The man accused of firing an assault weapon inside D.C.’s Comet Ping Pong this weekend told the New York Times he wanted to do some good, but went about it the wrong way.
Edgar Maddison Welch did not deny that he drove more than 300 miles from North Carolina to investigate the made up “Pizzagate” conspiracy theory. He said he regrets how he handled it.
A downcast and dejected Welch told the New York Times he went to Comet Ping Pong on Sunday “to do some good and went about it the wrong way.”
The 28-year-old North Carolina man said he drove for hours to take a “closer look” at the restaurant. Having immersed himself in bogus online conspiracy theories, Welch had become increasingly convinced “something nefarious was happening” at the Northwest D.C. pizza joint.
He spent roughly 20 minutes searching the restaurant for child sex victims, armed with a pistol and the assault rifle he fired inside. After he didn’t find any children, he peacefully surrendered to police.

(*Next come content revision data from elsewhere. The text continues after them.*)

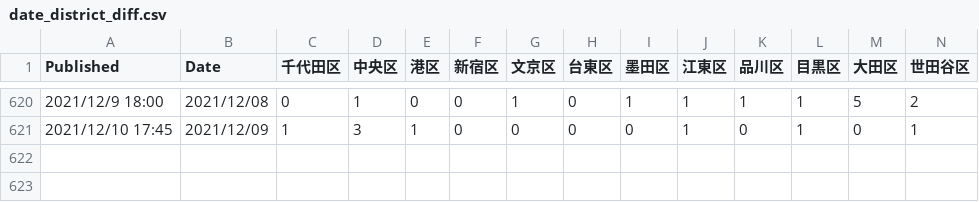
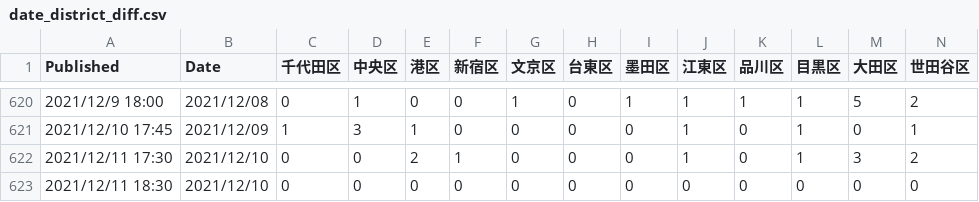
Before and after one commit to mtoyoda/covid19-tokyo-data, a CSV file: district-wise-patients/date_district_diff.csv, drawn as a sheet; only a part is shown, gaps mark what is left out; rows hold the shown columns only; the diff names each change by its address in the sheet, - before the commit and + after, or states it on an @@ line.

```diff
--- a/district-wise-patients/date_district_diff.csv
+++ b/district-wise-patients/date_district_diff.csv
+row 622: 2021/12/11 17:30 | 2021/12/10 | 0 | 0 | 2 | 1 | 0 | 0 | 0 | 1 | 0 | 1 | 3 | 2
+row 623: 2021/12/11 18:30 | 2021/12/10 | 0 | 0 | 0 | 0 | 0 | 0 | 0 | 0 | 0 | 0 | 0 | 0
```
Also changed, not shown: district-wise-patients/date_district_num.csv, district-wise-patients/date_district_num_1.csv, 6 other files.
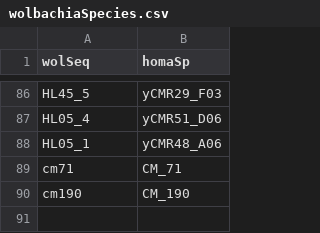
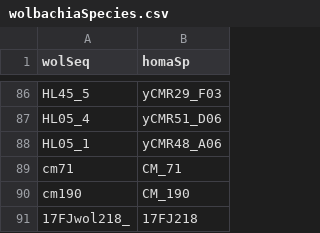
Before and after one commit to elishafreedman/FijiBeeWol, a CSV file: Dorey_script/wolbachiaSpecies.csv, drawn as a sheet; only a part is shown, gaps mark what is left out.

```diff
--- a/Dorey_script/wolbachiaSpecies.csv
+++ b/Dorey_script/wolbachiaSpecies.csv
@@ -90 +90,2 @@ cm71,CM_71
 cm190,CM_190
+17FJwol218_,17FJ218
```
Also changed, not shown: 12 other files.
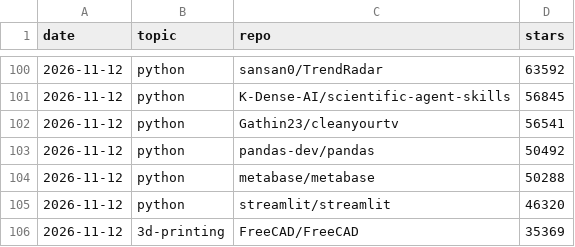
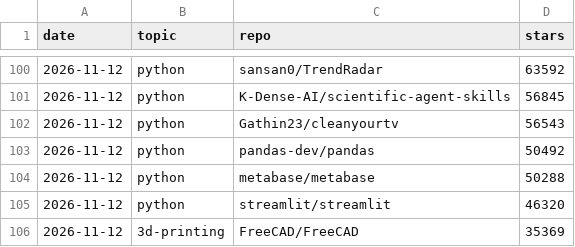
Before and after one commit to Ovalt1nejenk1ns/maker-hub, a CSV file: data/history.csv, drawn as a sheet; only a part is shown, gaps mark what is left out.

Commit message:
chore: refresh data 2026-11-12

```diff
--- a/data/history.csv
+++ b/data/history.csv
@@ -101,3 +101,3 @@ date,topic,repo,stars
 2026-11-12,python,K-Dense-AI/scientific-agent-skills,56845
-2026-11-12,python,Gathin23/cleanyourtv,56541
+2026-11-12,python,Gathin23/cleanyourtv,56543
 2026-11-12,python,pandas-dev/pandas,50492
```
Also changed, not shown: 1 other file.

“The intel on this wasn’t 100 percent,” Welch told the Times.
But he remained unconvinced that the fabricated stories that led him to the restaurant are false.
Welch told the newspaper he did not believe in conspiracy theories, then undercut that statement by calling for the 9/11 attacks to be re-examined.
He said he also listens to Alex Jones, the internet radio host who has long trafficked in vulgar conspiracies about the Clintons and sex crimes.
Welch denied using drugs. He has several drug-related arrests.
In the Times 45-minute interview, Welch left the biggest question unanswered: He would not say why he brought and fired an assault rifle in the restaurant if he were only looking for children in trouble.
Despite the political nature of the Pizzagate conspiracy, Welch said he did note vote in the election.
His attorney did not return requests for comment about the interview. Welch will be back in court Thursday.